Original Disney Cinderella DVD. Genuine licensed Product. These are legitimate licensed Disney DVDs. The sound and quality is exactly what you would expect from Disney. Though they are made for the Japanese and Korean market they play perfect in English. The Subtitles are optional and can be switched on or off via the English Menu. The default setting is English no Subtitles. Buy with confidence I have sold lots of these and received excellent feedback.
I will ship by EMS or SAL items in stock in Japan. It is approximately 7-14days on delivery date. You wholeheartedly support customers as satisfactory. Thank you for you seeing it.
Worry not, Disney fans--this special edition DVD of the beloved Cinderella won't turn into a pumpkin at the strike of midnight. One of the most enduring animated films of all time, the Disney-fied adaptation of the gory Brothers Grimm fairy tale became a classic in its own right, thanks to some memorable tunes (including "A Dream Is a Wish Your Heart Makes," "Bibbidi-Bobbidi-Boo," and the title song) and some endearingly cute comic relief. We all know the story--the wicked stepmother and stepsisters simply won't have it, this uppity Cinderella thinking she's going to a ball designed to find the handsome prince an appropriate sweetheart, but perseverance, animal buddies, and a well-timed entrance by a fairy godmother make sure things turn out all right.
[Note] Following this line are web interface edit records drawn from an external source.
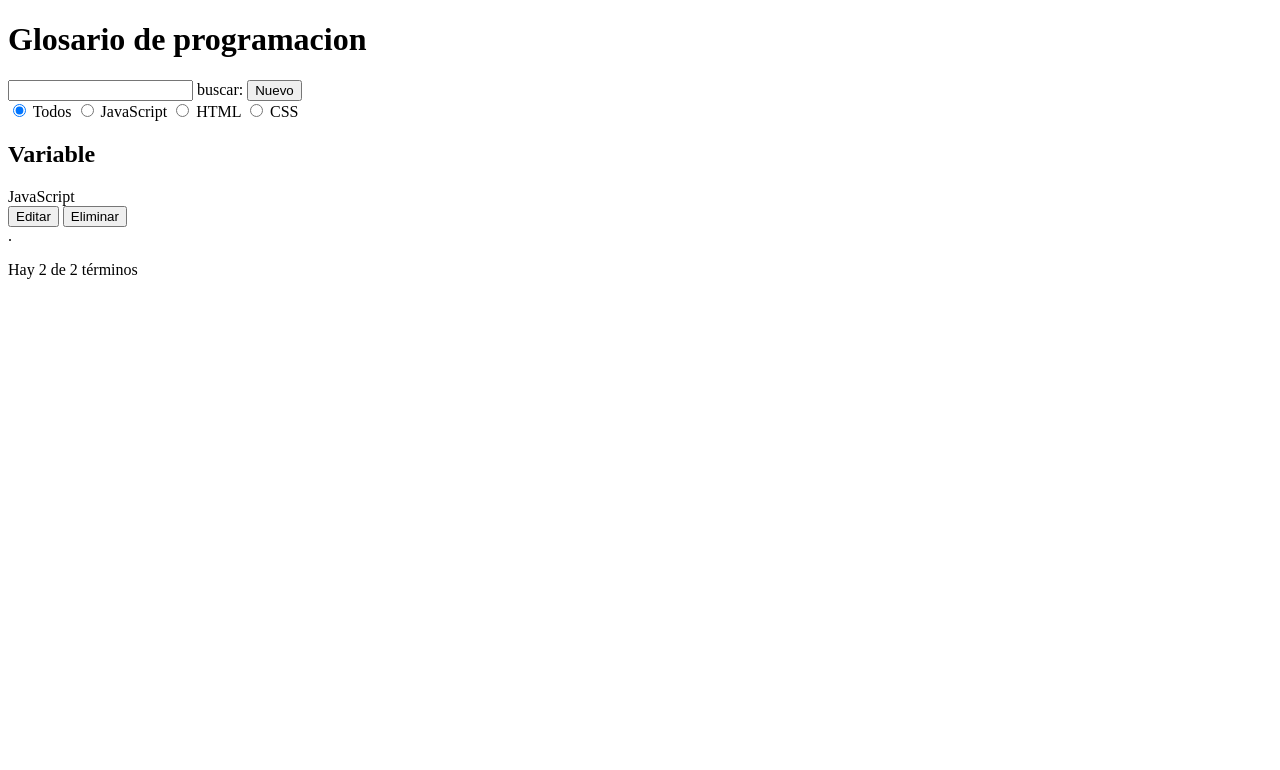
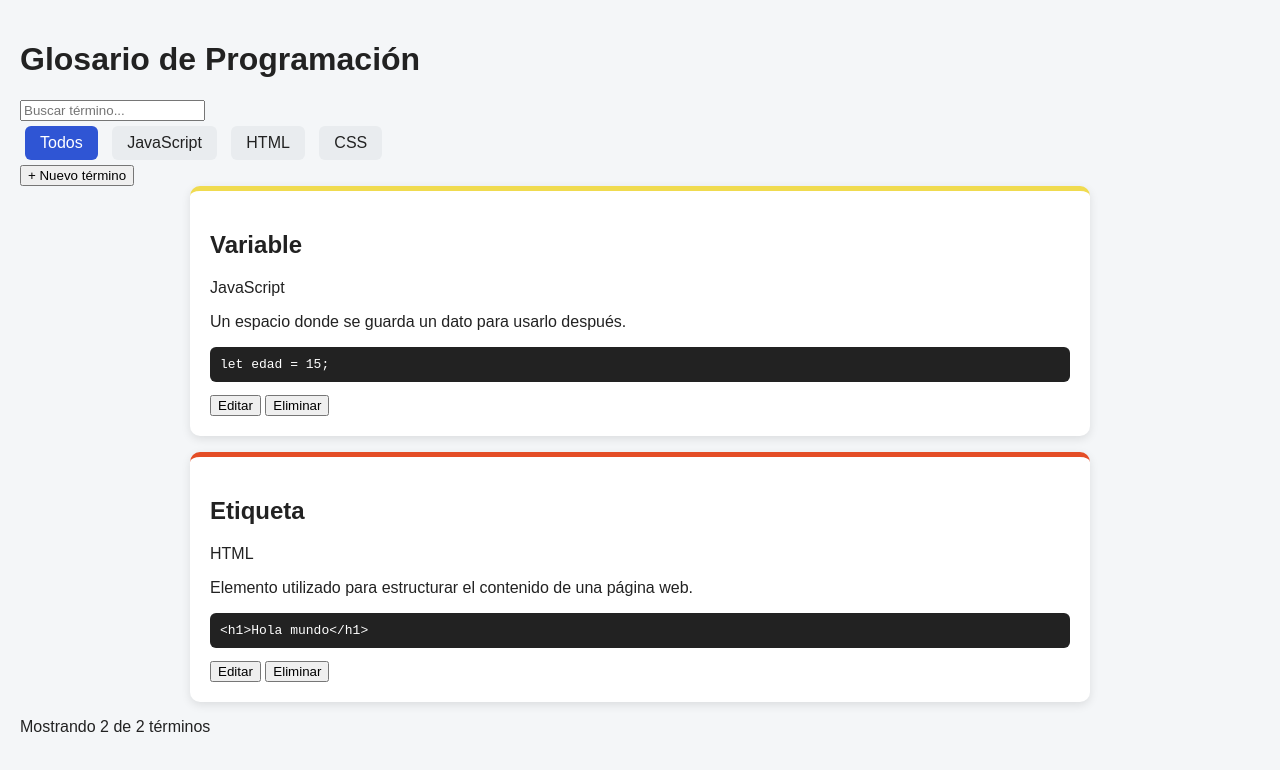
Before and after one commit to Alexandre-dev-prog/glosario-programacion, a website: page index.html in a window 1280 px wide. Drawn offline with Linux system fonts and the light colour scheme.

Commit message:
esta es la estructura de nuestra pag. web

```diff
--- /dev/null
+++ b/Glosario.Json
@@ -0,0 +1,144 @@
+{
+  "terminos": [
+    {
+      "id": "1",
+      "termino": "Variable",
+      "categoria": "JavaScript",
+      "definicion": "Es un espacio donde se guarda un dato para poder utilizarlo después.",
+      "ejemplo": "let edad = 18;"
+    },
+    {
+      "id": "2",
+      "termino": "Array",
+      "categoria": "JavaScript",
+      "definicion": "Es una lista que permite guardar varios valores dentro de una sola variable.",
+      "ejemplo": "let frutas = [\"mango\", \"piña\"];"
+    },
+    {
+      "id": "3",
+      "termino": "Function",
+      "categoria": "JavaScript",
+      "definicion": "Es un bloque de código que realiza una tarea específica y puede reutilizarse.",
+      "ejemplo": "function saludar() { alert(\"Hola\"); }"
+    },
+    {
+      "id": "4",
+      "termino": "If",
+      "categoria": "JavaScript",
+      "definicion": "Permite ejecutar un código solamente cuando se cumple una condición.",
+      "ejemplo": "if (edad >= 18) { console.log(\"Mayor de edad\"); }"
+    },
+    {
+      "id": "5",
+      "termino": "For",
+      "categoria": "JavaScript",
+      "definicion": "Es un ciclo que permite repetir un bloque de código varias veces.",
+      "ejemplo": "for (let i = 0; i < 5; i++) { console.log(i); }"
+    },
+    {
+      "id": "6",
+      "termino": "While",
+      "categoria": "JavaScript",
+      "definicion": "Repite un bloque de código mientras una condición sea verdadera.",
+      "ejemplo": "while (contador < 5) { contador++; }"
+    },
+    {
+      "id": "7",
+      "termino": "Console.log",
+      "categoria": "JavaScript",
+      "definicion": "Sirve para mostrar información en la consola del navegador y ayudar a revisar el código.",
+      "ejemplo": "console.log(\"Hola mundo\");"
+    },
+    {
+      "id": "8",
+      "termino": "Evento",
+      "categoria": "JavaScript",
+      "definicion": "Es una acción que ocurre en una página, como hacer clic en un botón.",
+      "ejemplo": "boton.addEventListener(\"click\", funcion);"
+    },
+    {
+      "id": "9",
+      "termino": "DOM",
+      "categoria": "JavaScript",
+      "definicion": "Es la forma en que JavaScript puede acceder y modificar los elementos de una página HTML.",
+      "ejemplo": "document.getElementById(\"titulo\");"
+    },
+    {
+      "id": "10",
+      "termino": "String",
+      "categoria": "JavaScript",
+      "definicion": "Es un tipo de dato utilizado para guardar texto.",
+      "ejemplo": "let nombre = \"Carlos\";"
+    },
+    {
+      "id": "11",
+      "termino": "HTML",
+      "categoria": "HTML",
+      "definicion": "Es el lenguaje utilizado para crear la estructura y el contenido de una página web.",
+      "ejemplo": "<h1>Mi página web</h1>"
+    },
+    {
+      "id": "12",
+      "termino": "Form",
+      "categoria": "HTML",
+      "definicion": "Es un elemento que permite crear formularios para recibir información del usuario.",
+      "ejemplo": "<form><input type=\"text\"></form>"
+    },
+    {
+      "id": "13",
+      "termino": "Input",
+      "categoria": "HTML",
+      "definicion": "Es un campo que permite al usuario ingresar diferentes tipos de información.",
+      "ejemplo": "<input type=\"text\">"
+    },
+    {
+      "id": "14",
+      "termino": "Table",
+      "categoria": "HTML",
+      "definicion": "Es una estructura utilizada para organizar información en filas y columnas.",
+      "ejemplo": "<table><tr><td>Nombre</td></tr></table>"
+    },
+    {
+      "id": "15",
+      "termino": "Button",
+      "categoria": "HTML",
+      "definicion": "Es un elemento que crea un botón con el que el usuario puede interactuar.",
+      "ejemplo": "<button>Agregar</button>"
+    },
+    {
+      "id": "16",
+      "termino": "CSS",
+      "categoria": "CSS",
+      "definicion": "Es el lenguaje utilizado para darle diseño y apariencia a una página web.",
+      "ejemplo": "body { background-color: white; }"
+    },
+    {
+      "id": "17",
+      "termino": "Color",
+      "categoria": "CSS",
+      "definicion": "Permite cambiar el color del texto de un elemento.",
+      "ejemplo": "p { color: blue; }"
+    },
+    {
+      "id": "18",
+      "termino": "Background",
+      "categoria": "CSS",
+      "definicion": "Permite establecer el color o fondo que tendrá un elemento.",
+      "ejemplo": "body { background: lightgray; }"
+    },
+    {
+      "id": "19",
+      "termino": "Margin",
+      "categoria": "CSS",
+      "definicion": "Es el espacio que se deja alrededor de un elemento para separarlo de otros elementos.",
+      "ejemplo": "div { margin: 20px; }"
+    },
+    {
+      "id": "20",
+      "termino": "Padding",
+      "categoria": "CSS",
+      "definicion": "Es el espacio que existe entre el contenido de un elemento y su borde.",
+      "ejemplo": "div { padding: 10px; }"
+    }
+  ]
+}
--- /dev/null
+++ b/Styles.CSS
@@ -0,0 +1,115 @@
+:root {
+    --color-principal: #2f55d4;
+    --color-javascript: #f0db4f;
+    --color-html: #e44d26;
+    --color-css: #264de4;
+    --color-texto: #222;
+    --color-fondo: #f4f6f8;
+}
+
+/* Centrar el contenido */
+body {
+    margin: 0;
+    padding: 20px;
+    background-color: var(--color-fondo);
+    color: var(--color-texto);
+    font-family: Arial, sans-serif;
+}
+
+main {
+    max-width: 900px;
+    margin: 0 auto;
+}
+
+/* Tarjetas */
+.tarjeta {
+    background-color: white;
+    border-radius: 10px;
+    box-shadow: 0 3px 10px rgba(0, 0, 0, 0.10);
+    padding: 20px;
+    margin-bottom: 16px;
+}
+
+/* Separación de categorías */
+.tarjeta.javascript {
+    border-top: 5px solid var(--color-javascript);
+}
+
+.tarjeta.html {
+    border-top: 5px solid var(--color-html);
+}
+
+.tarjeta.css {
+    border-top: 5px solid var(--color-css);
+}
+
+/* Código */
+code {
+    display: block;
+    background-color: #222;
+    color: #fff;
+    font-family: monospace;
+    padding: 10px;
+    border-radius: 6px;
+    overflow-x: auto;
+}
+
+/* Término y categoría */
+.termino {
+    display: flex;
+    justify-content: space-between;
+    align-items: center;
+    gap: 15px;
+}
+
+/* Filtros */
+.filtros input {
+    display: none;
+}
+
+.filtros label {
+    display: inline-block;
+    padding: 8px 15px;
+    margin: 5px;
+    border-radius: 6px;
+    background-color: #e9ecef;
+    cursor: pointer;
+}
+
+/* Filtro seleccionado */
+.filtros label:has(input:checked) {
+    background-color: var(--color-principal);
+    color: white;
+}
+
+/* Lista de términos */
+.lista-terminos {
+    display: grid;
+    grid-template-columns: repeat(2, minmax(0, 1fr));
+    gap: 16px;
+}
+
+/* Ocultar elementos */
+[hidden] {
+    display: none !important;
+}
+
+/* Adaptación para celular */
+@media (max-width: 600px) {
+    .lista-terminos {
+        grid-template-columns: minmax(0, 1fr);
+    }
+
+    body {
+        padding: 10px;
+    }
+
+    .tarjeta {
+        padding: 15px;
+    }
+
+    .termino {
+        flex-direction: column;
+        align-items: flex-start;
+    }
+}
--- a/index.html
+++ b/index.html
@@ -1,39 +1,120 @@
 <!DOCTYPE html>
-<html lang="en">
+<html lang="es">
+
 <head>
     <meta charset="UTF-8">
     <meta name="viewport" content="width=device-width, initial-scale=1.0">
-    <title>Glosario de programacion</title>
+
+    <title>Glosario de Programación</title>
+
+    <link rel="stylesheet" href="styles.css">
 </head>
+
 <body>
 
-<h1>Glosario de programacion</h1>
+    <header>
 
- <input type="search" id="buscador">
- buscar: <button type="button" id="btnNuevo">Nuevo</button>
+        <h1>Glosario de Programación</h1>
 
+        <!-- Buscador -->
+        <input type="search" id="buscador" placeholder="Buscar término...">
+
+        <!-- Filtros -->
         <div id="filtros" class="filtros">
- <label><input type="radio" name="filtro" value="Todos" checked> Todos</label>
- <label><input type="radio" name="filtro" value="JavaScript"> JavaScript</label>
- <label><input type="radio" name="filtro" value="HTML"> HTML</label>
- <label><input type="radio" name="filtro" value="CSS"> CSS</label>
+
+            <label>
+                <input type="radio" name="filtro" value="Todos" checked>
+                Todos
+            </label>
+
+            <label>
+                <input type="radio" name="filtro" value="JavaScript">
+                JavaScript
+            </label>
+
+            <label>
+                <input type="radio" name="filtro" value="HTML">
+                HTML
+            </label>
+
+            <label>
+                <input type="radio" name="filtro" value="CSS">
+                CSS
+            </label>
+
         </div>
 
+        <!-- Botón para agregar un nuevo término -->
+        <button id="btn-nuevo">+ Nuevo término</button>
+
+    </header>
+
+
+    <main>
+
+        <!-- Lista de términos -->
+        <section id="lista-terminos">
+
+            <!-- Primera tarjeta -->
             <article class="tarjeta javascript">
+
                 <div class="tarjeta-titulo">
                     <h2>Variable</h2>
                     <span class="categoria">JavaScript</span>
                 </div>
+
+                <p>Un espacio donde se guarda un dato para usarlo después.</p>
+
+                <pre><code>let edad = 15;</code></pre>
+
                 <div class="tarjeta-acciones">
                     <button class="boton btn-editar">Editar</button>
                     <button class="boton btn-eliminar">Eliminar</button>
                 </div>
+
             </article>
 
-<p id="sinresultados" hidden>No se encontró ese término</p>.
 
-<footer> <p id="contador">Hay 2 de 2 términos</p> </footer>
+            <!-- Segunda tarjeta -->
+            <article class="tarjeta html">
+
+                <div class="tarjeta-titulo">
+                    <h2>Etiqueta</h2>
+                    <span class="categoria">HTML</span>
+                </div>
+
+                <p>Elemento utilizado para estructurar el contenido de una página web.</p>
+
+                <pre><code>&lt;h1&gt;Hola mundo&lt;/h1&gt;</code></pre>
+
+                <div class="tarjeta-acciones">
+                    <button class="boton btn-editar">Editar</button>
+                    <button class="boton btn-eliminar">Eliminar</button>
+                </div>
+
+            </article>
+
+        </section>
 
 
+        <!-- Mensaje cuando no hay resultados -->
+        <p id="sin-resultados" hidden>
+            No se encontró ese término
+        </p>
+
+    </main>
+
+
+    <footer>
+
+        <p id="contador">
+            Mostrando 2 de 2 términos
+        </p>
+
+    </footer>
+
+
+    <script src="Glosario.Json"></script>
 </body>
+
 </html>
```
Also changed, not shown: package.json (added, +24 -0 lines), 2 other files. Lines whose indentation alone changed are shown as unchanged.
There are a few striking sequences of pure animation--for example, Cinderella is reflected in bubbles drifting through the air--and the design is rich and evocative throughout. It's a simple story padded here agreeably with comic business, particularly Cinderella's rodent pals (dressed up conspicuously like the dwarf sidekicks of another famous Disney heroine) and their misadventures with a wretched cat named Lucifer. There's also much harrumphing and exposition spouting by the King and the Grand Duke. It's a much simpler and more graceful work than the more frenetically paced animated films of today, which makes it simultaneously quaint and highly gratifying. --David Kronke, Amazon.com